Task to complete:
Below are some records. Set each one down exactly as it reads.

The input:
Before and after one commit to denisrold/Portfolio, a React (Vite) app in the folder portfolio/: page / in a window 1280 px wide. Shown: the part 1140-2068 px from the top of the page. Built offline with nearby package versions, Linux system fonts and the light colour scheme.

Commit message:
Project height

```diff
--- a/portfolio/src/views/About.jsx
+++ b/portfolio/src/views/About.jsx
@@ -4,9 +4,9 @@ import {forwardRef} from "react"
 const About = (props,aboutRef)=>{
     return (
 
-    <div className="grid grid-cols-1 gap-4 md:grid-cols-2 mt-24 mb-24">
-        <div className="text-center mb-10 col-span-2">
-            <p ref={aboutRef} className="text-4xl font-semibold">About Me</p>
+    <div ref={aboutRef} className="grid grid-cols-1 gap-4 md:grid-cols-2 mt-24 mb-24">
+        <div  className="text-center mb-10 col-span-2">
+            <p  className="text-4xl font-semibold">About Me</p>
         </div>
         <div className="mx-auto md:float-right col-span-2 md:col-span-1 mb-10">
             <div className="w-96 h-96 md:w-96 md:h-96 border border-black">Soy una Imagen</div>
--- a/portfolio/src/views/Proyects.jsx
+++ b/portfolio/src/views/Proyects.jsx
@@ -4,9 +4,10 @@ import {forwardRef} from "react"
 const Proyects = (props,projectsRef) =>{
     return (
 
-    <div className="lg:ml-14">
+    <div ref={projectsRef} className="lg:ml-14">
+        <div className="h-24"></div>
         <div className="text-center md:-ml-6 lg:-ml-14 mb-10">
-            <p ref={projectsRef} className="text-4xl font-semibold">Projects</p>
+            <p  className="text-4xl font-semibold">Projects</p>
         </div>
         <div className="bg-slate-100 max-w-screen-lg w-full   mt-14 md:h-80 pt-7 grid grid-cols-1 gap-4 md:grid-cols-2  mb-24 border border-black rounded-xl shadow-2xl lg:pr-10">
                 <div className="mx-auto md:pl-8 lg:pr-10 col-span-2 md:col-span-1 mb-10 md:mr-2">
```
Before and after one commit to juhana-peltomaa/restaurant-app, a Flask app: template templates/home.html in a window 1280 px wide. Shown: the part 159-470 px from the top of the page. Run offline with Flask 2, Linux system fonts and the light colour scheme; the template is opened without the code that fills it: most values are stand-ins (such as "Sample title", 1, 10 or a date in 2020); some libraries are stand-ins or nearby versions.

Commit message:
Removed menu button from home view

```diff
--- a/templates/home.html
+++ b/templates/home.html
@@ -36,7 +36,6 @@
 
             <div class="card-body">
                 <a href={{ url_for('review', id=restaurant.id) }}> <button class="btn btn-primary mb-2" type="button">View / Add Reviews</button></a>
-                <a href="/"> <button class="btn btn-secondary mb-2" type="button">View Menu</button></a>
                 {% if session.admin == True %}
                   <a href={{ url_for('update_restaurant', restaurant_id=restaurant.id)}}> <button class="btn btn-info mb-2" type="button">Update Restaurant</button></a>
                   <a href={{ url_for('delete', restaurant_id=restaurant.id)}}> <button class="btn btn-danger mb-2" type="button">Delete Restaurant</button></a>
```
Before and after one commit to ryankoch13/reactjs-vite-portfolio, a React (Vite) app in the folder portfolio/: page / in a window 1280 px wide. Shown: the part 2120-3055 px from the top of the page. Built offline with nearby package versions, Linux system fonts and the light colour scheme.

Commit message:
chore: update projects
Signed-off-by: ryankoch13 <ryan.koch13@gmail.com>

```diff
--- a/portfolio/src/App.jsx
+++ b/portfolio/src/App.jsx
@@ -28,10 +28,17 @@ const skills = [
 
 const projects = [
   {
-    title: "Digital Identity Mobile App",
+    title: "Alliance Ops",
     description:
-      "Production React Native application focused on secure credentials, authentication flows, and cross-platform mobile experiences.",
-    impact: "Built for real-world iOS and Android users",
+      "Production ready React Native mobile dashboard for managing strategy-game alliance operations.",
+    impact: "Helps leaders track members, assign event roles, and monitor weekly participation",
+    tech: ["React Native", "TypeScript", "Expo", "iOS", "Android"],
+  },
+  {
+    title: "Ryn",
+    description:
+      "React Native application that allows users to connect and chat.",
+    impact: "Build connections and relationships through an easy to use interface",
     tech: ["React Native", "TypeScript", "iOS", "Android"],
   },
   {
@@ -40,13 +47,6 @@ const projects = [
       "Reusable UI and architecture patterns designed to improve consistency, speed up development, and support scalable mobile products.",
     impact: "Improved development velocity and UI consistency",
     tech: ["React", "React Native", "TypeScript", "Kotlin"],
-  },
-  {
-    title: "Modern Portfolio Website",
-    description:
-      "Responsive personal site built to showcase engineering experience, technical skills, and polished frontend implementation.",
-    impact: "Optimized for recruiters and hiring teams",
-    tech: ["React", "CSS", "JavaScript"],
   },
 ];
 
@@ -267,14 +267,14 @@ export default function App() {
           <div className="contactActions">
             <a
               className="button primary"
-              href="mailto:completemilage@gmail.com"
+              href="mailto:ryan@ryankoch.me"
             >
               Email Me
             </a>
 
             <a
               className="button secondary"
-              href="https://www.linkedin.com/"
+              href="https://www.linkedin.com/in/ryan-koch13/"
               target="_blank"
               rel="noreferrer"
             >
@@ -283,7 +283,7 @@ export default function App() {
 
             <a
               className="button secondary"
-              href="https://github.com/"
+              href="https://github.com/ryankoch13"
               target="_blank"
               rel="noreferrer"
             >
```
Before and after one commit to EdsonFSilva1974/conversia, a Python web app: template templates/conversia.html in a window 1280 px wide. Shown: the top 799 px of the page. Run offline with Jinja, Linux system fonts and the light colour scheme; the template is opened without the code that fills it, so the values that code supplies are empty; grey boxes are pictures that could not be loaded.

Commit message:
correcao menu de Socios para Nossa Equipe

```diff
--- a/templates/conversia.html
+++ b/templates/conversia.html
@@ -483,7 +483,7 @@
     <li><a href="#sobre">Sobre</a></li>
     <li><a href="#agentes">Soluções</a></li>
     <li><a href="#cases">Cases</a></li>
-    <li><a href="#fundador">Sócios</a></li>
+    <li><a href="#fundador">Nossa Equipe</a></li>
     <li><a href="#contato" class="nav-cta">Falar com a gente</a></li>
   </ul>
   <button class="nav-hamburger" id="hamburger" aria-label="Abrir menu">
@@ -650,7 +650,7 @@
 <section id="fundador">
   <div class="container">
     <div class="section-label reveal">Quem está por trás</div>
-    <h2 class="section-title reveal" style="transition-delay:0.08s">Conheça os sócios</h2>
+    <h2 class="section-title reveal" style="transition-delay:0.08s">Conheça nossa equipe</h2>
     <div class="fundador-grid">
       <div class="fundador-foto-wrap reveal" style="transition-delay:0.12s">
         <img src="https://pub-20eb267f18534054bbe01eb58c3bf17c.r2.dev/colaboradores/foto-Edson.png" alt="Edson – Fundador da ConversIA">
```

Solution to the exercise:
Before and after one commit to denisrold/Portfolio, a React (Vite) app in the folder portfolio/: page / in a window 1280 px wide. Shown: the part 1140-2068 px from the top of the page. Built offline with nearby package versions, Linux system fonts and the light colour scheme.

Commit message:
Project height

```diff
--- a/portfolio/src/views/About.jsx
+++ b/portfolio/src/views/About.jsx
@@ -4,9 +4,9 @@ import {forwardRef} from "react"
 const About = (props,aboutRef)=>{
     return (
 
-    <div className="grid grid-cols-1 gap-4 md:grid-cols-2 mt-24 mb-24">
-        <div className="text-center mb-10 col-span-2">
-            <p ref={aboutRef} className="text-4xl font-semibold">About Me</p>
+    <div ref={aboutRef} className="grid grid-cols-1 gap-4 md:grid-cols-2 mt-24 mb-24">
+        <div  className="text-center mb-10 col-span-2">
+            <p  className="text-4xl font-semibold">About Me</p>
         </div>
         <div className="mx-auto md:float-right col-span-2 md:col-span-1 mb-10">
             <div className="w-96 h-96 md:w-96 md:h-96 border border-black">Soy una Imagen</div>
--- a/portfolio/src/views/Proyects.jsx
+++ b/portfolio/src/views/Proyects.jsx
@@ -4,9 +4,10 @@ import {forwardRef} from "react"
 const Proyects = (props,projectsRef) =>{
     return (
 
-    <div className="lg:ml-14">
+    <div ref={projectsRef} className="lg:ml-14">
+        <div className="h-24"></div>
         <div className="text-center md:-ml-6 lg:-ml-14 mb-10">
-            <p ref={projectsRef} className="text-4xl font-semibold">Projects</p>
+            <p  className="text-4xl font-semibold">Projects</p>
         </div>
         <div className="bg-slate-100 max-w-screen-lg w-full   mt-14 md:h-80 pt-7 grid grid-cols-1 gap-4 md:grid-cols-2  mb-24 border border-black rounded-xl shadow-2xl lg:pr-10">
                 <div className="mx-auto md:pl-8 lg:pr-10 col-span-2 md:col-span-1 mb-10 md:mr-2">
```
Before and after one commit to juhana-peltomaa/restaurant-app, a Flask app: template templates/home.html in a window 1280 px wide. Shown: the part 159-470 px from the top of the page. Run offline with Flask 2, Linux system fonts and the light colour scheme; the template is opened without the code that fills it: most values are stand-ins (such as "Sample title", 1, 10 or a date in 2020); some libraries are stand-ins or nearby versions.

Commit message:
Removed menu button from home view

```diff
--- a/templates/home.html
+++ b/templates/home.html
@@ -36,7 +36,6 @@
 
             <div class="card-body">
                 <a href={{ url_for('review', id=restaurant.id) }}> <button class="btn btn-primary mb-2" type="button">View / Add Reviews</button></a>
-                <a href="/"> <button class="btn btn-secondary mb-2" type="button">View Menu</button></a>
                 {% if session.admin == True %}
                   <a href={{ url_for('update_restaurant', restaurant_id=restaurant.id)}}> <button class="btn btn-info mb-2" type="button">Update Restaurant</button></a>
                   <a href={{ url_for('delete', restaurant_id=restaurant.id)}}> <button class="btn btn-danger mb-2" type="button">Delete Restaurant</button></a>
```
Before and after one commit to ryankoch13/reactjs-vite-portfolio, a React (Vite) app in the folder portfolio/: page / in a window 1280 px wide. Shown: the part 2120-3055 px from the top of the page. Built offline with nearby package versions, Linux system fonts and the light colour scheme.

Commit message:
chore: update projects
Signed-off-by: ryankoch13 <ryan.koch13@gmail.com>

```diff
--- a/portfolio/src/App.jsx
+++ b/portfolio/src/App.jsx
@@ -28,10 +28,17 @@ const skills = [
 
 const projects = [
   {
-    title: "Digital Identity Mobile App",
+    title: "Alliance Ops",
     description:
-      "Production React Native application focused on secure credentials, authentication flows, and cross-platform mobile experiences.",
-    impact: "Built for real-world iOS and Android users",
+      "Production ready React Native mobile dashboard for managing strategy-game alliance operations.",
+    impact: "Helps leaders track members, assign event roles, and monitor weekly participation",
+    tech: ["React Native", "TypeScript", "Expo", "iOS", "Android"],
+  },
+  {
+    title: "Ryn",
+    description:
+      "React Native application that allows users to connect and chat.",
+    impact: "Build connections and relationships through an easy to use interface",
     tech: ["React Native", "TypeScript", "iOS", "Android"],
   },
   {
@@ -40,13 +47,6 @@ const projects = [
       "Reusable UI and architecture patterns designed to improve consistency, speed up development, and support scalable mobile products.",
     impact: "Improved development velocity and UI consistency",
     tech: ["React", "React Native", "TypeScript", "Kotlin"],
-  },
-  {
-    title: "Modern Portfolio Website",
-    description:
-      "Responsive personal site built to showcase engineering experience, technical skills, and polished frontend implementation.",
-    impact: "Optimized for recruiters and hiring teams",
-    tech: ["React", "CSS", "JavaScript"],
   },
 ];
 
@@ -267,14 +267,14 @@ export default function App() {
           <div className="contactActions">
             <a
               className="button primary"
-              href="mailto:completemilage@gmail.com"
+              href="mailto:ryan@ryankoch.me"
             >
               Email Me
             </a>
 
             <a
               className="button secondary"
-              href="https://www.linkedin.com/"
+              href="https://www.linkedin.com/in/ryan-koch13/"
               target="_blank"
               rel="noreferrer"
             >
@@ -283,7 +283,7 @@ export default function App() {
 
             <a
               className="button secondary"
-              href="https://github.com/"
+              href="https://github.com/ryankoch13"
               target="_blank"
               rel="noreferrer"
             >
```
Before and after one commit to EdsonFSilva1974/conversia, a Python web app: template templates/conversia.html in a window 1280 px wide. Shown: the top 799 px of the page. Run offline with Jinja, Linux system fonts and the light colour scheme; the template is opened without the code that fills it, so the values that code supplies are empty; grey boxes are pictures that could not be loaded.

Commit message:
correcao menu de Socios para Nossa Equipe

```diff
--- a/templates/conversia.html
+++ b/templates/conversia.html
@@ -483,7 +483,7 @@
     <li><a href="#sobre">Sobre</a></li>
     <li><a href="#agentes">Soluções</a></li>
     <li><a href="#cases">Cases</a></li>
-    <li><a href="#fundador">Sócios</a></li>
+    <li><a href="#fundador">Nossa Equipe</a></li>
     <li><a href="#contato" class="nav-cta">Falar com a gente</a></li>
   </ul>
   <button class="nav-hamburger" id="hamburger" aria-label="Abrir menu">
@@ -650,7 +650,7 @@
 <section id="fundador">
   <div class="container">
     <div class="section-label reveal">Quem está por trás</div>
-    <h2 class="section-title reveal" style="transition-delay:0.08s">Conheça os sócios</h2>
+    <h2 class="section-title reveal" style="transition-delay:0.08s">Conheça nossa equipe</h2>
     <div class="fundador-grid">
       <div class="fundador-foto-wrap reveal" style="transition-delay:0.12s">
         <img src="https://pub-20eb267f18534054bbe01eb58c3bf17c.r2.dev/colaboradores/foto-Edson.png" alt="Edson – Fundador da ConversIA">
```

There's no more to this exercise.